* [TASK GOAL]: Copy each line below exactly and leave the pictures out.

* [PROVIDED RECORDS]:
*** Block opens ***

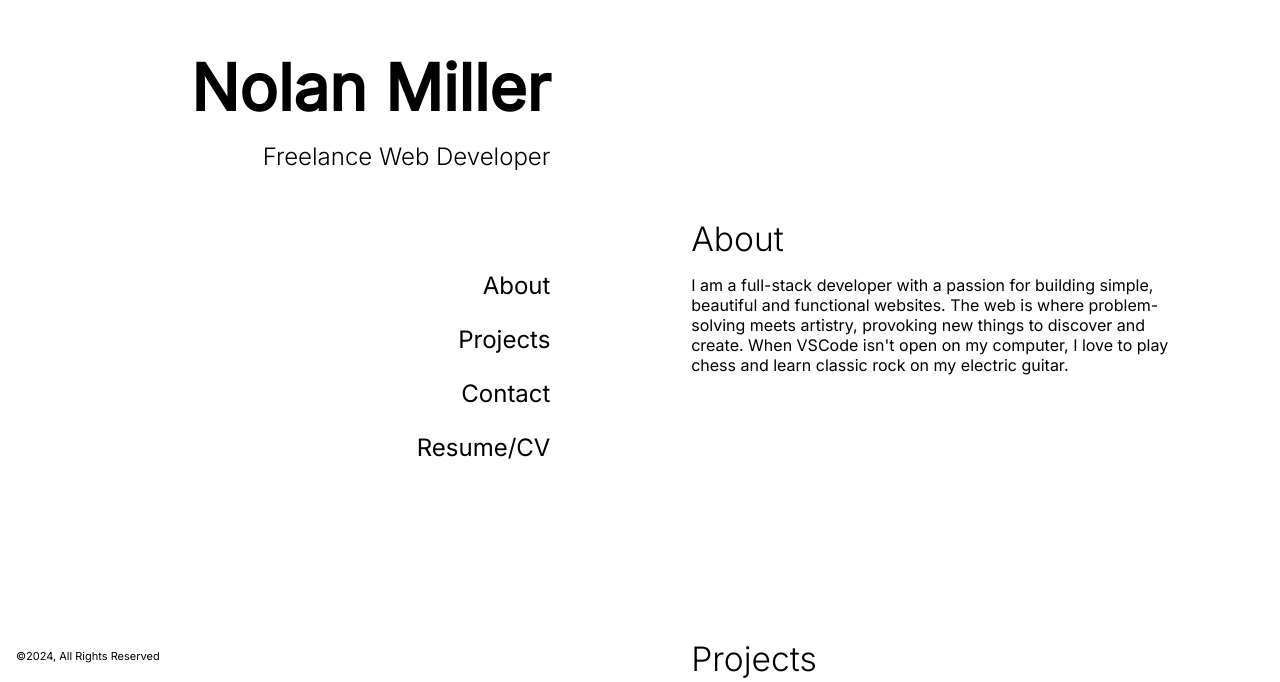
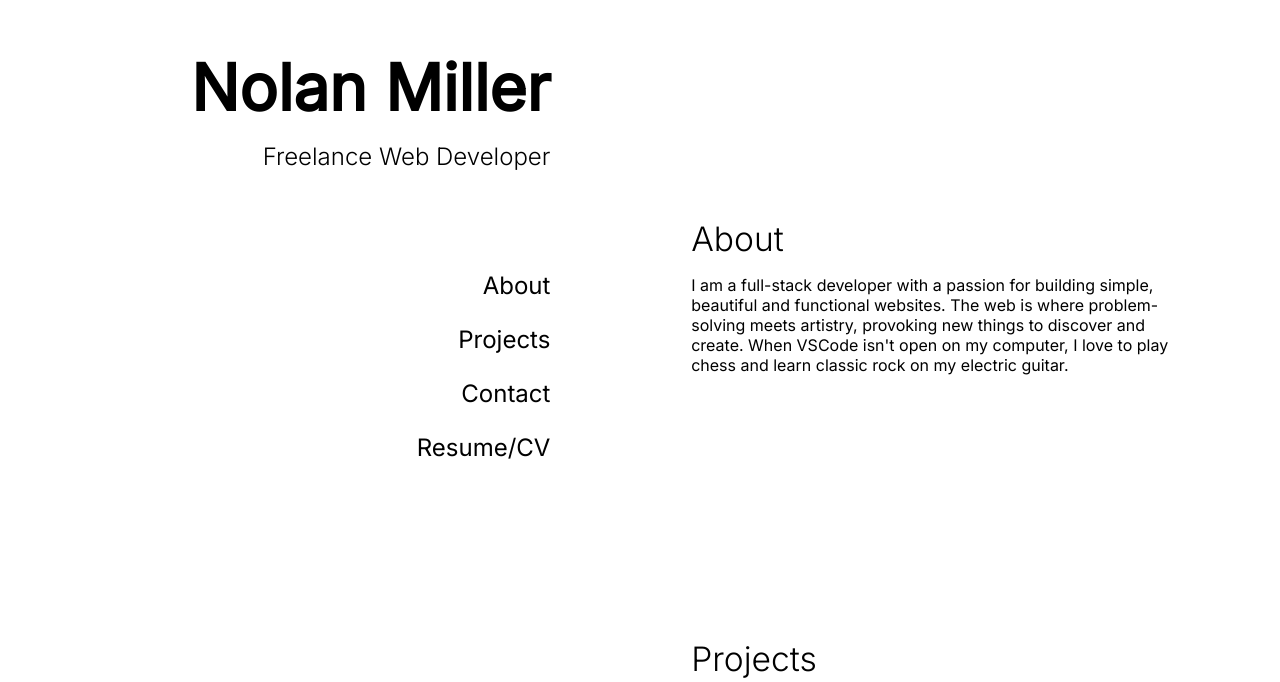
Before and after one commit to nmiller15/nolanMillerPortfolio, a plain HTML site: page index.html in a window 1280 px wide. Shown: the part 130-812 px from the top of the page. Drawn offline with Linux system fonts and the light colour scheme.

Commit message:
removes footer

```diff
--- a/index.html
+++ b/index.html
@@ -85,9 +85,6 @@
             </div>
         </section>
     </main>
-    <footer>
-        <p>©2024, All Rights Reserved</p>
-    </footer>
 
 </body>
 </html>
--- a/resources/css/global.css
+++ b/resources/css/global.css
@@ -18,18 +18,6 @@ h2 {
     font-weight: 300;
 }
 
-footer {
-    position: fixed;
-    bottom: 0rem;
-    left: 1rem;
-    display: flex;
-    align-content: center;
-    justify-content: left;
-    width: 100%;
-    height: 2rem;
-
-}
-
 footer p {
     font-size: 0.6875rem;
     text-align: center;
--- a/resources/css/resume.css
+++ b/resources/css/resume.css
@@ -10,6 +10,7 @@ h3 {
     font-size: 1rem;
     font-weight: 300;
 }
+
 
 #resume-head {
     text-align: center;
```
Also changed, not shown: resume.html (+0 -3 lines).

*** Block closes ***

* [EXERCISE RESULT]:
Before and after one commit to nmiller15/nolanMillerPortfolio, a plain HTML site: page index.html in a window 1280 px wide. Shown: the part 130-812 px from the top of the page. Drawn offline with Linux system fonts and the light colour scheme.

Commit message:
removes footer

```diff
--- a/index.html
+++ b/index.html
@@ -85,9 +85,6 @@
             </div>
         </section>
     </main>
-    <footer>
-        <p>©2024, All Rights Reserved</p>
-    </footer>
 
 </body>
 </html>
--- a/resources/css/global.css
+++ b/resources/css/global.css
@@ -18,18 +18,6 @@ h2 {
     font-weight: 300;
 }
 
-footer {
-    position: fixed;
-    bottom: 0rem;
-    left: 1rem;
-    display: flex;
-    align-content: center;
-    justify-content: left;
-    width: 100%;
-    height: 2rem;
-
-}
-
 footer p {
     font-size: 0.6875rem;
     text-align: center;
--- a/resources/css/resume.css
+++ b/resources/css/resume.css
@@ -10,6 +10,7 @@ h3 {
     font-size: 1rem;
     font-weight: 300;
 }
+
 
 #resume-head {
     text-align: center;
```
Also changed, not shown: resume.html (+0 -3 lines).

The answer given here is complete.